The one way to start off is to "reverse the paper formats and exchange contact hours". A student would have been able to identify the standard and format of the Bahasa paper vs the English paper, be it in either UPSR, PMR or SPM, whereby the complexity of the former is tougher than the latter. Now how about if the complexity is swapped? In conjunction with that, the number of weekly contact hours of Bahasa in general is more than English with the ratio of either 3 to 2 or 4 to 3 in secondary school levels.

Maybe another way to help is to have the Education ministry go with a partnership with top language centers or the British Council to help sponsor holiday workshops to help children and teachers alike to improve the learning and teaching process of the language.

Comic books is actually one of the alternative materials that gets people to read with interest because it has the graphics that help put the person in reading mode, and the real-life dialogue style written by the writers reflects the naturalistic language that is spoken everywhere. It is actually one way to put into learning faster rather than having children go through study material that can be tedious and dull. 

It's true that I hear the same answer that teachers are not so willing to teach in English because it demands mastery of the language in order to present it. Many teachers are more comfortable, having before it's introduction in 2003 in teaching BM. From here it's "the myth of the lazy native" all over again, lazing around unwilling to move one level above. And there's another mistake that we've been a\making: not willing to think and read.

I also see a possibility of a few ulterior motives of reverting it back. Some teachers and government staff may find themselves embarrassed by people who can speak English on the same level as the foreigners do, such that it can be the metaphor of a master upset by his disciple / servant. Along the way, it's also possible to see that for the sake of the Malay vote. But we failed to understand at what cost incurred at us for those votes?  Politically, it is also said that this is a backstabbing of Muhyiddin at Najib, though I find that motive not really in related to the subject above.
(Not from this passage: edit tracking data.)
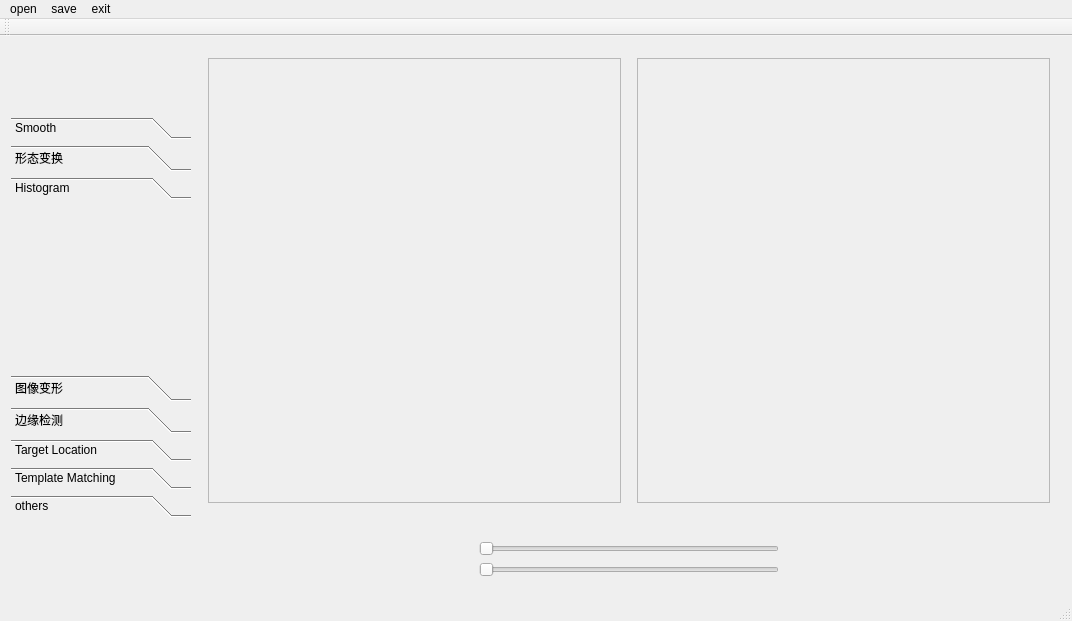
First picture: the form in hi_opencv2.0/hi_opencv20.ui, repository yangyang222244/hi_opencv2.0, before the edit.
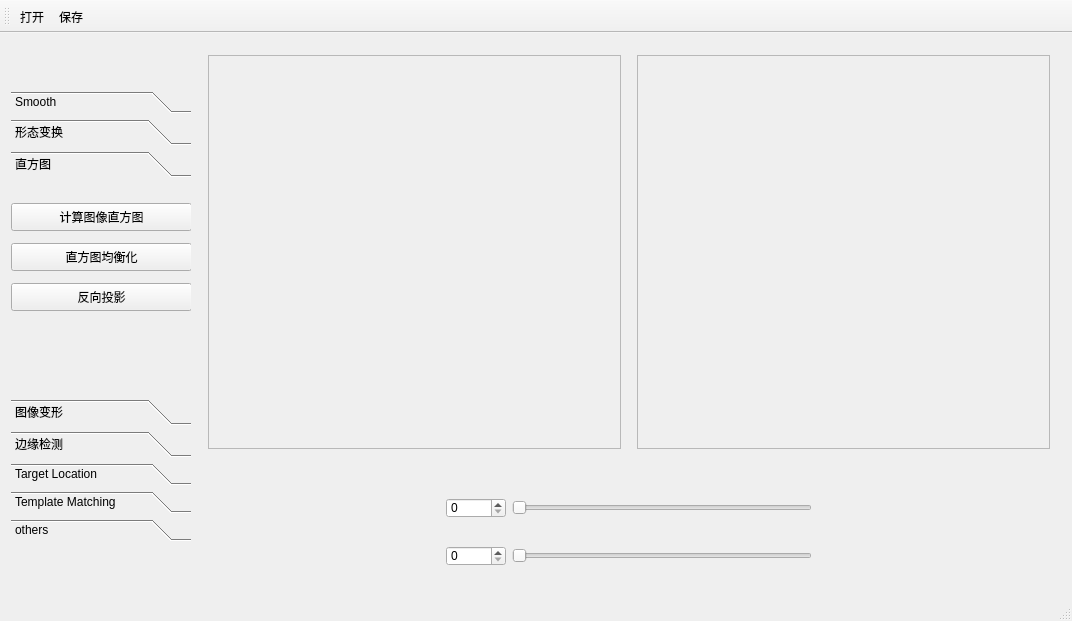
Second picture: the form after the edit. The open tabs and pages were chosen to show the change.

The edit to the form file:
```diff
--- a/hi_opencv2.0/hi_opencv20.ui
+++ b/hi_opencv2.0/hi_opencv20.ui
@@ -20,13 +20,13 @@
       <property name="minimumSize">
        <size>
         <width>180</width>
-        <height>400</height>
+        <height>450</height>
        </size>
       </property>
       <property name="maximumSize">
        <size>
         <width>180</width>
-        <height>400</height>
+        <height>450</height>
        </size>
       </property>
       <property name="frameShape">
@@ -201,12 +201,51 @@
          <x>0</x>
          <y>0</y>
          <width>180</width>
-         <height>192</height>
+         <height>210</height>
         </rect>
        </property>
        <attribute name="label">
-        <string>Histogram</string>
+        <string>直方图</string>
        </attribute>
+       <widget class="QPushButton" name="pushButton_zhi_1">
+        <property name="geometry">
+         <rect>
+          <x>0</x>
+          <y>20</y>
+          <width>181</width>
+          <height>28</height>
+         </rect>
+        </property>
+        <property name="text">
+         <string>计算图像直方图</string>
+        </property>
+       </widget>
+       <widget class="QPushButton" name="pushButton_zhi_2">
+        <property name="geometry">
+         <rect>
+          <x>0</x>
+          <y>60</y>
+          <width>181</width>
+          <height>28</height>
+         </rect>
+        </property>
+        <property name="text">
+         <string>直方图均衡化</string>
+        </property>
+       </widget>
+       <widget class="QPushButton" name="pushButton_zhi_3">
+        <property name="geometry">
+         <rect>
+          <x>0</x>
+          <y>100</y>
+          <width>181</width>
+          <height>28</height>
+         </rect>
+        </property>
+        <property name="text">
+         <string>反向投影</string>
+        </property>
+       </widget>
       </widget>
       <widget class="QWidget" name="page">
        <property name="geometry">
@@ -442,8 +481,8 @@
              <rect>
               <x>0</x>
               <y>0</y>
-              <width>411</width>
-              <height>434</height>
+              <width>406</width>
+              <height>382</height>
              </rect>
             </property>
            </widget>
@@ -478,8 +517,8 @@
              <rect>
               <x>0</x>
               <y>0</y>
-              <width>411</width>
-              <height>434</height>
+              <width>405</width>
+              <height>382</height>
              </rect>
             </property>
            </widget>
@@ -508,56 +547,112 @@
        <widget class="QWidget" name="verticalWidget" native="true">
         <layout class="QVBoxLayout" name="verticalLayout">
          <item alignment="Qt::AlignHCenter">
-          <widget class="QSlider" name="slider_1">
-           <property name="minimumSize">
-            <size>
-             <width>300</width>
-             <height>0</height>
-            </size>
-           </property>
+          <widget class="QWidget" name="horizontalWidget" native="true">
            <property name="maximumSize">
             <size>
-             <width>300</width>
+             <width>600</width>
              <height>16777215</height>
             </size>
            </property>
-           <property name="minimum">
-            <number>1</number>
-           </property>
-           <property name="value">
-            <number>1</number>
-           </property>
-           <property name="orientation">
-            <enum>Qt::Horizontal</enum>
-           </property>
-           <property name="tickPosition">
-            <enum>QSlider::NoTicks</enum>
-           </property>
+           <layout class="QHBoxLayout" name="horizontalLayout_4">
+            <item>
+             <widget class="QSpinBox" name="spinBox_1">
+              <property name="minimumSize">
+               <size>
+                <width>60</width>
+                <height>20</height>
+               </size>
+              </property>
+              <property name="maximumSize">
+               <size>
+                <width>60</width>
+                <height>20</height>
+               </size>
+              </property>
+             </widget>
+            </item>
+            <item>
+             <widget class="QSlider" name="slider_1">
+              <property name="minimumSize">
+               <size>
+                <width>300</width>
+                <height>0</height>
+               </size>
+              </property>
+              <property name="maximumSize">
+               <size>
+                <width>300</width>
+                <height>16777215</height>
+               </size>
+              </property>
+              <property name="minimum">
+               <number>1</number>
+              </property>
+              <property name="value">
+               <number>1</number>
+              </property>
+              <property name="orientation">
+               <enum>Qt::Horizontal</enum>
+              </property>
+              <property name="tickPosition">
+               <enum>QSlider::NoTicks</enum>
+              </property>
+             </widget>
+            </item>
+           </layout>
           </widget>
          </item>
          <item alignment="Qt::AlignHCenter">
-          <widget class="QSlider" name="slider_2">
-           <property name="minimumSize">
-            <size>
-             <width>300</width>
-             <height>0</height>
-            </size>
-           </property>
+          <widget class="QWidget" name="horizontalWidget_2" native="true">
            <property name="maximumSize">
             <size>
-             <width>300</width>
+             <width>600</width>
              <height>16777215</height>
             </size>
            </property>
-           <property name="minimum">
-            <number>1</number>
-           </property>
-           <property name="value">
-            <number>1</number>
-           </property>
-           <property name="orientation">
-            <enum>Qt::Horizontal</enum>
-           </property>
+           <layout class="QHBoxLayout" name="horizontalLayout_5">
+            <item>
+             <widget class="QSpinBox" name="spinBox_2">
+              <property name="minimumSize">
+               <size>
+                <width>60</width>
+                <height>20</height>
+               </size>
+              </property>
+              <property name="maximumSize">
+               <size>
+                <width>60</width>
+                <height>20</height>
+               </size>
+              </property>
+             </widget>
+            </item>
+            <item>
+             <widget class="QSlider" name="slider_2">
+              <property name="minimumSize">
+               <size>
+                <width>300</width>
+                <height>0</height>
+               </size>
+              </property>
+              <property name="maximumSize">
+               <size>
+                <width>300</width>
+                <height>16777215</height>
+               </size>
+              </property>
+              <property name="minimum">
+               <number>1</number>
+              </property>
+              <property name="value">
+               <number>1</number>
+              </property>
+              <property name="orientation">
+               <enum>Qt::Horizontal</enum>
+              </property>
+             </widget>
+            </item>
+           </layout>
           </widget>
          </item>
         </layout>
@@ -574,46 +669,10 @@
    <attribute name="toolBarBreak">
     <bool>false</bool>
    </attribute>
+   <addaction name="action1_4"/>
+   <addaction name="actionsave"/>
   </widget>
   <widget class="QStatusBar" name="statusBar"/>
-  <widget class="QMenuBar" name="menuBar">
-   <property name="geometry">
-    <rect>
-     <x>0</x>
-     <y>0</y>
-     <width>1072</width>
-     <height>23</height>
-    </rect>
-   </property>
-   <widget class="QMenu" name="menufile">
-    <property name="layoutDirection">
-     <enum>Qt::RightToLeft</enum>
-    </property>
-    <property name="title">
-     <string>open</string>
-    </property>
-    <addaction name="action1_4"/>
-   </widget>
-   <widget class="QMenu" name="menusave">
-    <property name="layoutDirection">
-     <enum>Qt::RightToLeft</enum>
-    </property>
-    <property name="title">
-     <string>save</string>
-    </property>
-   </widget>
-   <widget class="QMenu" name="menuexit">
-    <property name="layoutDirection">
-     <enum>Qt::RightToLeft</enum>
-    </property>
-    <property name="title">
-     <string>exit</string>
-    </property>
-   </widget>
-   <addaction name="menufile"/>
-   <addaction name="menusave"/>
-   <addaction name="menuexit"/>
-  </widget>
   <action name="actionopen">
    <property name="text">
     <string>open</string>
@@ -621,7 +680,7 @@
   </action>
   <action name="actionsave">
    <property name="text">
-    <string>save</string>
+    <string>保存</string>
    </property>
   </action>
   <action name="actionopen_2">
@@ -651,7 +710,7 @@
   </action>
   <action name="action1_4">
    <property name="text">
-    <string>open</string>
+    <string>打开</string>
    </property>
   </action>
  </widget>
```
Left out of the diff: 195 changed lines with no effect on the pictures.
In 1942, Stalin's slogan for Russia was "Not One Step Backwards". Moving one step backwards results in immediately shooting on sight. Students have become victims of the clash between concerned parents and ministry. This means in here, the Education Ministry is moving one step backwards as to make people stupid, unable to think creatively and express freely of what they have in mind. Isn't the controversial UUCA act making people stupid too as well?
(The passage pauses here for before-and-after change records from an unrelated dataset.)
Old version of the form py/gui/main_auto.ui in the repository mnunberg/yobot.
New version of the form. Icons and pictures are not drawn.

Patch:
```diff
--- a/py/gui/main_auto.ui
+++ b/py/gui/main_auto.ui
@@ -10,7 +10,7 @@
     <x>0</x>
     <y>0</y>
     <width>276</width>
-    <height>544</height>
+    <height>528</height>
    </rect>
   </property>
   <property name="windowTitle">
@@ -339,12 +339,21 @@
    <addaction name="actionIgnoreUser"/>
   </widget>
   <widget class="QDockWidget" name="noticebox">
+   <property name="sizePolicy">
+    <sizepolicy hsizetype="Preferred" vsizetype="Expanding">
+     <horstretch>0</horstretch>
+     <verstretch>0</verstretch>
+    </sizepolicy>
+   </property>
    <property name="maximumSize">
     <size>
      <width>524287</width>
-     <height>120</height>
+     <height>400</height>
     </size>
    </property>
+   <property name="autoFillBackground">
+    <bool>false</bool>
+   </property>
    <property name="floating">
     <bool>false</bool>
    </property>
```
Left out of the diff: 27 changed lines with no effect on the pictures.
I am keen to find out whether if Pakatan Rakyat has people who are well verse with education restructuring to correct the mistakes and holes that BN have created all the time along. Do they have one?

No comments:

Post a Comment

You are welcome to post in any comments that do not trouble readers of the blog.

Providing an ID is recommended. If some reason you wish to use an Anonymous name, please leave a name below your comments. From now on, comments with no names will not be considered for moderation.


Related Posts Plugin for WordPress, Blogger...